TASK: Copy each line below that includes "layouts".

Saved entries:
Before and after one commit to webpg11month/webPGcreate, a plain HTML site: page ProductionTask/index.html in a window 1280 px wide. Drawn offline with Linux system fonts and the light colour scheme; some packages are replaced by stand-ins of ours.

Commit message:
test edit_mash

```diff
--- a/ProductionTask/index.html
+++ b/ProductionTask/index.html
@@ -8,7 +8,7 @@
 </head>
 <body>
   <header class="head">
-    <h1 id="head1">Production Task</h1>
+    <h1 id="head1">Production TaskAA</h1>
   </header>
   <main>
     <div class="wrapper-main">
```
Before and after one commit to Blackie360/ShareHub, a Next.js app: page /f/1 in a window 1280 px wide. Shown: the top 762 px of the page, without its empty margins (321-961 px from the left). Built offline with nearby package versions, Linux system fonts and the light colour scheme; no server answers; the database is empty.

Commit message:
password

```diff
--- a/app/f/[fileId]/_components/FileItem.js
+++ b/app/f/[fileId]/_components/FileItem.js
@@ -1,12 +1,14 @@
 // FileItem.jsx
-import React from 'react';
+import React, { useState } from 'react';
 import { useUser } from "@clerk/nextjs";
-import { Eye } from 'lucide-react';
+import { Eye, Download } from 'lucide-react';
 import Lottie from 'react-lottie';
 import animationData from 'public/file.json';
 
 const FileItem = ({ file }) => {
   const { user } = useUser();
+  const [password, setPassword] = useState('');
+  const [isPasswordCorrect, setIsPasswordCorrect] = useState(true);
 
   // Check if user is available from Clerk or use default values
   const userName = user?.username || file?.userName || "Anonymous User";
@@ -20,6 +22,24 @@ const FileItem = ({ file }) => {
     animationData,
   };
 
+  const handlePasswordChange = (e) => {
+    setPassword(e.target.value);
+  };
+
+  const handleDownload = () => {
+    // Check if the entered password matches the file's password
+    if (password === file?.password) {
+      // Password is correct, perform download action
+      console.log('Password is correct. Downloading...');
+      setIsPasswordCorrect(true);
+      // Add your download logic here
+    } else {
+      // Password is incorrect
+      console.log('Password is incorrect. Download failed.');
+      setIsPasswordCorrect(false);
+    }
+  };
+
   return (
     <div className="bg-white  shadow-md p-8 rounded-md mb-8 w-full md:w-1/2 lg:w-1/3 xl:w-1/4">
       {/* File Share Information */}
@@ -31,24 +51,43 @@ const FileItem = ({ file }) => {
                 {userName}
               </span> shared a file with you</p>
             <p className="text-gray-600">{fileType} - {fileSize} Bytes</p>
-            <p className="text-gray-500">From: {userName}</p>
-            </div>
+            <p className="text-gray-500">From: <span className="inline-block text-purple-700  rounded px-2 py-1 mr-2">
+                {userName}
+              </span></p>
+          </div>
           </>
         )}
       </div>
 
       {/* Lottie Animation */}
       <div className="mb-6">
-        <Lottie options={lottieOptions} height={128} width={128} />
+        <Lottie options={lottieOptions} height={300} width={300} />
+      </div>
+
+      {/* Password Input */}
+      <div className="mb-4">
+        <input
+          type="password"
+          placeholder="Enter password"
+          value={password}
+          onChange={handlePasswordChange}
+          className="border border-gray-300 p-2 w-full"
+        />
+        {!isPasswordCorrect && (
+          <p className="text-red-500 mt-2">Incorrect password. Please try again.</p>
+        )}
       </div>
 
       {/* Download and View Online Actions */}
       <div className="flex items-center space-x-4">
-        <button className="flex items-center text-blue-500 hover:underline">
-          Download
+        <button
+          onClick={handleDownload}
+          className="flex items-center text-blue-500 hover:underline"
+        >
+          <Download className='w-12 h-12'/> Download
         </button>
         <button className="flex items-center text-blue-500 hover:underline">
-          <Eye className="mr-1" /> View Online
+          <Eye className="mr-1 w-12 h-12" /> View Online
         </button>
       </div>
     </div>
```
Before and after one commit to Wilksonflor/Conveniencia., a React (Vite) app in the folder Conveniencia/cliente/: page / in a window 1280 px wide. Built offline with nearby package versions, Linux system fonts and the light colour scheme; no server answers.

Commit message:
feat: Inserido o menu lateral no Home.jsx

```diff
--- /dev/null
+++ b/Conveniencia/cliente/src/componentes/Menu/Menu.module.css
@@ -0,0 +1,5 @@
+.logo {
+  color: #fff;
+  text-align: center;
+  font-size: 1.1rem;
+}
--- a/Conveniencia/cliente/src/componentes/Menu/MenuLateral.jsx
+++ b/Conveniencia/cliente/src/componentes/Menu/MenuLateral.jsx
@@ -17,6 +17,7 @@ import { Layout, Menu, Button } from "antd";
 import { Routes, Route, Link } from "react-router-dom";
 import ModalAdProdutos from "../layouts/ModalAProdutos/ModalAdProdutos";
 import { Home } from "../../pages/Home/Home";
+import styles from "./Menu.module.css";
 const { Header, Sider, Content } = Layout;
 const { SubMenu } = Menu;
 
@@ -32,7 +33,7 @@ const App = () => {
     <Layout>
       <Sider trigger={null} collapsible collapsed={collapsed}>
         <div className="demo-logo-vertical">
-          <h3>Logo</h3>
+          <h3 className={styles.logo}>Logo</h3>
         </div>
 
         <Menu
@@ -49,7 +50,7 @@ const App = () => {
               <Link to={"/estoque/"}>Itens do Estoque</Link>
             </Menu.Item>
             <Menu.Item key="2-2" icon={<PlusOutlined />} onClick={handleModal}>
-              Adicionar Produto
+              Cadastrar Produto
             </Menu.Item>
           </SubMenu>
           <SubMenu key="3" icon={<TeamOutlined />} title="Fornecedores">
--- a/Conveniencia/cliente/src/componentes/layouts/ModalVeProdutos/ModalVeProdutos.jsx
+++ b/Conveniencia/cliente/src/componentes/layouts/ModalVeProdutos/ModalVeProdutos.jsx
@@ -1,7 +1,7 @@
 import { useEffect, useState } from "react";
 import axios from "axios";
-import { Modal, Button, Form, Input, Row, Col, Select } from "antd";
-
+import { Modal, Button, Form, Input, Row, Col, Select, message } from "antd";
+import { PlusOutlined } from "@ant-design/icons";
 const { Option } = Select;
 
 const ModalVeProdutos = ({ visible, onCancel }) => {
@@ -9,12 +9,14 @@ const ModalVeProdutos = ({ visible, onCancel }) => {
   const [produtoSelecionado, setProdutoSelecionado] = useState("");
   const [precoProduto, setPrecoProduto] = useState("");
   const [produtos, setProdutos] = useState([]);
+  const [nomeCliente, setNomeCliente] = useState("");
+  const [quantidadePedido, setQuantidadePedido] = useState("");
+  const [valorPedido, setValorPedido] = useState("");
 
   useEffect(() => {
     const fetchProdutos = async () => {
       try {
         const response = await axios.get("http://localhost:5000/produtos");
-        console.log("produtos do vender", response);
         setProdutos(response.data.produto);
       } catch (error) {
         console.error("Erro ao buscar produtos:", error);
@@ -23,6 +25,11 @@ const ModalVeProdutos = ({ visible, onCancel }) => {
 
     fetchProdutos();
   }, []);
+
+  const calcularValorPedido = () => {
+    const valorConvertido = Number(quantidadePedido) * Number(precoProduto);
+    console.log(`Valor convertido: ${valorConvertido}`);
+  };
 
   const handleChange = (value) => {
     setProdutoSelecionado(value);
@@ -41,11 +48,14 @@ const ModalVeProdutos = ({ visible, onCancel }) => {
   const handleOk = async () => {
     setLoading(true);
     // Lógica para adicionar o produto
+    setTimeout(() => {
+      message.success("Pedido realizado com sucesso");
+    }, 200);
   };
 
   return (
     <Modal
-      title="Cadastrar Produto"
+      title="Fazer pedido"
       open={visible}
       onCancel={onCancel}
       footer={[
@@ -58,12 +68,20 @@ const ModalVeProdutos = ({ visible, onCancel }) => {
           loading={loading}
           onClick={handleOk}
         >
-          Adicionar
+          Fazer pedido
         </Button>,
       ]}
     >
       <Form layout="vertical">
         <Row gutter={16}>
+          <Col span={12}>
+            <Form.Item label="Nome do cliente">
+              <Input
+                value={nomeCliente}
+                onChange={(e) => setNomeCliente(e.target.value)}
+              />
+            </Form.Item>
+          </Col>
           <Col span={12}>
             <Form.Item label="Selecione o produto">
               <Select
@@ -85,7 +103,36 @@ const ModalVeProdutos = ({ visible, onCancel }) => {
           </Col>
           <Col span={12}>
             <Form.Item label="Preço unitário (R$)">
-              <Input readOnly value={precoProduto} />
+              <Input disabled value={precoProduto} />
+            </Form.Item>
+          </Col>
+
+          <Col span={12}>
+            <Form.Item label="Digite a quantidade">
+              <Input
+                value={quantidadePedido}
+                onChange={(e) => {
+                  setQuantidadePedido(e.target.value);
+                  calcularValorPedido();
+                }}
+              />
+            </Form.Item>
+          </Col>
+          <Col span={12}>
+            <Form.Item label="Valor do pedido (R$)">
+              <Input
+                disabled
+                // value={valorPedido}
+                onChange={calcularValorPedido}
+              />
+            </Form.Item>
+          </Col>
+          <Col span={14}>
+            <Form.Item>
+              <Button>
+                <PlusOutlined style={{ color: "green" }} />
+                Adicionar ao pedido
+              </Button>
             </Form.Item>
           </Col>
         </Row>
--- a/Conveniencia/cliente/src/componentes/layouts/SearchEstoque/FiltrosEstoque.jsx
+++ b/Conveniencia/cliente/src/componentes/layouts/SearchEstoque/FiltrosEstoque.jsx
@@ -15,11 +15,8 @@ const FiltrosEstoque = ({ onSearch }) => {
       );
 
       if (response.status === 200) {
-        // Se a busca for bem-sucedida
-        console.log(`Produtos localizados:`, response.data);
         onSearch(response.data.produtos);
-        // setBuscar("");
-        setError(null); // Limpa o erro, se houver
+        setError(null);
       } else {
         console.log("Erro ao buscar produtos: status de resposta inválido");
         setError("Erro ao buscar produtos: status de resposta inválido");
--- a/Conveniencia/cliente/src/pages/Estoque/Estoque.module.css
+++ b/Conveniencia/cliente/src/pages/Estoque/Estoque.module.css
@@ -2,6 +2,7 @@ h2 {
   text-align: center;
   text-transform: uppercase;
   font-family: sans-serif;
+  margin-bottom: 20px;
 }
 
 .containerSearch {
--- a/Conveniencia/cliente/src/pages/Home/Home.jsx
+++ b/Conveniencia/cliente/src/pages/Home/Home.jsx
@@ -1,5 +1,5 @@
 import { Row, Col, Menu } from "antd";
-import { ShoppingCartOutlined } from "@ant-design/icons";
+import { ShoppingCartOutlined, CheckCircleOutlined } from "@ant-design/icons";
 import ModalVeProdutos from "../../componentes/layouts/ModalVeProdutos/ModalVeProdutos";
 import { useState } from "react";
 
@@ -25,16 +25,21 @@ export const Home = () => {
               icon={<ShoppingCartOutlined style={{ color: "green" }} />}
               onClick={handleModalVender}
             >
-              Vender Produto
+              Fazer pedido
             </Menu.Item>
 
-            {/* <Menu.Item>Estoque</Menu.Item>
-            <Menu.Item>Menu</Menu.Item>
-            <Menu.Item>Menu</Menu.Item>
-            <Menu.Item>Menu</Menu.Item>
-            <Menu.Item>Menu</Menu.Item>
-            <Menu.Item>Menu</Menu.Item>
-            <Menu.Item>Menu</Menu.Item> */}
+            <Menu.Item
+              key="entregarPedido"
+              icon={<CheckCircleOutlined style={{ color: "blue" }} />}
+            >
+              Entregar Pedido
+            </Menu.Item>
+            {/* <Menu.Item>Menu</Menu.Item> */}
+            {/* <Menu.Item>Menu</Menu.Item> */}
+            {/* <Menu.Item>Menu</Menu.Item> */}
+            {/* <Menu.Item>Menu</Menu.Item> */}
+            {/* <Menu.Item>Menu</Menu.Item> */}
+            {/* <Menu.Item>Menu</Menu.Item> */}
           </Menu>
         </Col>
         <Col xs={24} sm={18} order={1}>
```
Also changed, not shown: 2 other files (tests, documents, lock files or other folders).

SOLVED PROBLEM:
 import ModalAdProdutos from "../layouts/ModalAProdutos/ModalAdProdutos";
--- a/Conveniencia/cliente/src/componentes/layouts/ModalVeProdutos/ModalVeProdutos.jsx
+++ b/Conveniencia/cliente/src/componentes/layouts/ModalVeProdutos/ModalVeProdutos.jsx
--- a/Conveniencia/cliente/src/componentes/layouts/SearchEstoque/FiltrosEstoque.jsx
+++ b/Conveniencia/cliente/src/componentes/layouts/SearchEstoque/FiltrosEstoque.jsx
 import ModalVeProdutos from "../../componentes/layouts/ModalVeProdutos/ModalVeProdutos";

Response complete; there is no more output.